- Pair up with a partner and share your answers.
- Share three answers with the class. These answers should be different than others groups from which you have already heard.
Reflection & Sharing. After the CIT Active Learning Fellowship, I also asked students to reflect individually during class and then share those reflection directly with the group. To encourage reflection, I usually develop a simple prompt. I make sure that anticipated responses from the prompt would 1) reinforce material already covered, 2) give me an opportunity to explain new material, or 3) create a sense of wonder and questioning for the students. For example, one of my prompts is “What do you think this tree has seen?” Describe one scene in your notebook. Then we’ll share.

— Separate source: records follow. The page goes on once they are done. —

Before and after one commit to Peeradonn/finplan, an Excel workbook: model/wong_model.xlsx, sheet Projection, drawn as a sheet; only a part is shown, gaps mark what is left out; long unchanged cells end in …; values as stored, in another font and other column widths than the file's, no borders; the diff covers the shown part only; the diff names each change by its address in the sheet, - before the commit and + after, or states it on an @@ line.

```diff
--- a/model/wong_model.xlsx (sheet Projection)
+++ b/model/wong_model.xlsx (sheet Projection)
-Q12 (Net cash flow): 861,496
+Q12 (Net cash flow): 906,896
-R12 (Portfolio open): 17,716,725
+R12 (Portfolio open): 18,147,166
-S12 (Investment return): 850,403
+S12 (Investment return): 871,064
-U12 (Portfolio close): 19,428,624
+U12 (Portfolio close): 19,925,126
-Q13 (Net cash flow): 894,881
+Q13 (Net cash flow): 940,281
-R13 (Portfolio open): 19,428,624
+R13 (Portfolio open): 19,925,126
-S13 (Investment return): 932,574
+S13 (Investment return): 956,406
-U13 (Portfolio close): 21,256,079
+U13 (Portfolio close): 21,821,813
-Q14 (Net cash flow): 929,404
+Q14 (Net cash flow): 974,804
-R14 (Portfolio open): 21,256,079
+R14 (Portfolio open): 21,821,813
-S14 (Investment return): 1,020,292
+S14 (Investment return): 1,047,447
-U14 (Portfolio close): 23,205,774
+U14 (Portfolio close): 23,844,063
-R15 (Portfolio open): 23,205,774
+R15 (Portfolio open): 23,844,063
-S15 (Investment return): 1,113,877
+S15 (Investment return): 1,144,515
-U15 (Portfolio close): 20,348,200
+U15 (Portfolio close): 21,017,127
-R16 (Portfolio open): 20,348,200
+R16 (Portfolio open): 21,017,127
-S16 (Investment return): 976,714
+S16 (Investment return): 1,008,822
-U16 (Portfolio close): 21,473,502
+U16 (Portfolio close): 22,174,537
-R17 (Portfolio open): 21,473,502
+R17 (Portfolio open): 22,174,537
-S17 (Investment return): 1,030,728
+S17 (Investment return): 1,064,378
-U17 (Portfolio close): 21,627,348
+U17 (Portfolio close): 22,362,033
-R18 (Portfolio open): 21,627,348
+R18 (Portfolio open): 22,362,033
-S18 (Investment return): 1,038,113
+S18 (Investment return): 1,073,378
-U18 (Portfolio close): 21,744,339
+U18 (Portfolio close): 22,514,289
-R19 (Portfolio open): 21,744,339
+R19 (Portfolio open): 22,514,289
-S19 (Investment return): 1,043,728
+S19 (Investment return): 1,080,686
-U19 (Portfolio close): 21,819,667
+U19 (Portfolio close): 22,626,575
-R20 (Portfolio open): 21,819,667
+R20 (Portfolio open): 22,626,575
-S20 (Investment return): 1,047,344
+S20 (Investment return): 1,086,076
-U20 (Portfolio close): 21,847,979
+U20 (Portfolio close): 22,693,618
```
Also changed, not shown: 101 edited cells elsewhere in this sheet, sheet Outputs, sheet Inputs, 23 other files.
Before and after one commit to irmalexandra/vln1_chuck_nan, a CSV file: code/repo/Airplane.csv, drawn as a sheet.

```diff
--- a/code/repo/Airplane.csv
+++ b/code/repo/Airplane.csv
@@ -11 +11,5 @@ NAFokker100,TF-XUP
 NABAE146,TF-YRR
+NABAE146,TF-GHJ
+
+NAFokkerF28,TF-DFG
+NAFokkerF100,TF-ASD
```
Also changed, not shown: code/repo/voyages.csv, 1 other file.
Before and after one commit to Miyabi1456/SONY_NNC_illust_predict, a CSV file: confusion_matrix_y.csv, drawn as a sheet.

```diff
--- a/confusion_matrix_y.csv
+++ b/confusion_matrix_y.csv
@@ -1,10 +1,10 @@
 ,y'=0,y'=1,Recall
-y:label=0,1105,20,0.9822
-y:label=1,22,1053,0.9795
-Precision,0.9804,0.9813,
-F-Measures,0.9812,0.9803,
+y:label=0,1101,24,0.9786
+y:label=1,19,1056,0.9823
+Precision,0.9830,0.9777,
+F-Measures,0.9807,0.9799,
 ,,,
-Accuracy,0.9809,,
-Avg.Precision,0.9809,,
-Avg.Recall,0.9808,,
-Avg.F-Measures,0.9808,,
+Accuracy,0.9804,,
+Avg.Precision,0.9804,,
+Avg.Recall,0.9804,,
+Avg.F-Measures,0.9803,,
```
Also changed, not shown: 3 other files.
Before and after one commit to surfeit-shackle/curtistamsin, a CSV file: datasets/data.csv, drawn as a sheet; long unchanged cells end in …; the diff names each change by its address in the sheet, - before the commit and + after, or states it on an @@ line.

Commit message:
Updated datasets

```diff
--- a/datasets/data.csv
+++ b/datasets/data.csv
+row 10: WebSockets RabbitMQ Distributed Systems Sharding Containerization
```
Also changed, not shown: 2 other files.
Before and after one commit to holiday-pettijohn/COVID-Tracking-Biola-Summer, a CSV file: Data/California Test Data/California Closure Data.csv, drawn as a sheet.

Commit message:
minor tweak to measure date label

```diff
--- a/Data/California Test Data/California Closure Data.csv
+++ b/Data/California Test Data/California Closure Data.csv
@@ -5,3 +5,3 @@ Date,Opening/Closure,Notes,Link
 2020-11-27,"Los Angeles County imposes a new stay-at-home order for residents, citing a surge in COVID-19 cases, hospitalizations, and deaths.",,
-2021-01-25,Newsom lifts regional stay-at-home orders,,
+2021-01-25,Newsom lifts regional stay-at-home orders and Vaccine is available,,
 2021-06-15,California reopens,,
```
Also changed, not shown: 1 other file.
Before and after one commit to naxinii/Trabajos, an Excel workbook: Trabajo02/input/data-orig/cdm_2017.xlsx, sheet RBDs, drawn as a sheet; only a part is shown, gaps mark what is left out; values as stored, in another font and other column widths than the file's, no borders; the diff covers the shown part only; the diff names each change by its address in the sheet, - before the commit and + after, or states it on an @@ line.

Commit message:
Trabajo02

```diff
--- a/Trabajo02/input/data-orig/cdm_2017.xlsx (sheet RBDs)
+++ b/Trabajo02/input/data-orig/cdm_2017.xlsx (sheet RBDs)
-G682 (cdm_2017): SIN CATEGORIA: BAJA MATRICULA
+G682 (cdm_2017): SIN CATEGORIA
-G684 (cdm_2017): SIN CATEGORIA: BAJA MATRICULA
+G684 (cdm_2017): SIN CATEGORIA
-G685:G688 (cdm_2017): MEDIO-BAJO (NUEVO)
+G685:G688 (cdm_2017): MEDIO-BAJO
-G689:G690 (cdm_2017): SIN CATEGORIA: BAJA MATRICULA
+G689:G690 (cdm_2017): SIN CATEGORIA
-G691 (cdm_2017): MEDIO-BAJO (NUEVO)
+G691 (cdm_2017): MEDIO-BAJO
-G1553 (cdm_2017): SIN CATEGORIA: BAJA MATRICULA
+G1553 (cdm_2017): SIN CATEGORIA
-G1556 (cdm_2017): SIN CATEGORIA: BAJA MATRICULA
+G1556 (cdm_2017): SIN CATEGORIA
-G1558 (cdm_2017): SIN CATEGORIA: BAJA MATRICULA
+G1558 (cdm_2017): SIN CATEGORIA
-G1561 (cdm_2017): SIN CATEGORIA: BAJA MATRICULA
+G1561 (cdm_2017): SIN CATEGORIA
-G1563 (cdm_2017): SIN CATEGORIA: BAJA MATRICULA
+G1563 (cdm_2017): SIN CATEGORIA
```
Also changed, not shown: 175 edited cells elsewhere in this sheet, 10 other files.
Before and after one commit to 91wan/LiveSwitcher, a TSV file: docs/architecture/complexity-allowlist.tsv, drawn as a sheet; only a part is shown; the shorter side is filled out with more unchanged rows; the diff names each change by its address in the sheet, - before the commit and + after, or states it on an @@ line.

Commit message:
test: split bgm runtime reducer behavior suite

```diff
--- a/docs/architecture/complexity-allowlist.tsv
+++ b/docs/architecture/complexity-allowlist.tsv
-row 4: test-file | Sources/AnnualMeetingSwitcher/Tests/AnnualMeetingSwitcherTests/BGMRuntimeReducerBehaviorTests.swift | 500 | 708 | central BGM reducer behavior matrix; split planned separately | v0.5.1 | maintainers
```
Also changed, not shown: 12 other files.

Observation Activities. I also developed several activities that encourage students to use their own observations to develop questions and hypotheses. These activities all required individual or small group observation, and then a larger group discussion.
One observation activity I developed was meant to help students develop skills to differentiate between leaves. I laid out a bandana, and placed 10 different leaves on it, collected from trees within a pre-determined area. The students were allowed to look at the leaves for about 15 seconds. Then, they needed to find leaves from the same tree species. When we came back together, we used recently introduced terminology to describe the leaves (e.g., simple or compound, serrate or entire, elliptical or obovate).
Another observation activity I developed allowed students to observe elements of the landscape (e.g., tree species, tree age, types of fallen trees, types of herbaceous plants, and presence of old rock walls) to develop a timeline of ecological and human events at the site starting in 1800. In this activity, students worked in small groups and used a worksheet that guided their thinking. Then we came back together at an old cemetery hidden among the fallen cedars and discussed the timelines they developed.
Overall, my experience with the CIT Active Learning Fellowship provided me with a springboard for developing over a dozen new activities and a class culture of connection-building, careful observation, and discussion. The workshop also allowed me to lift “the veil of silence” and come to terms with my own experiences as a dendrology student over 15 years earlier.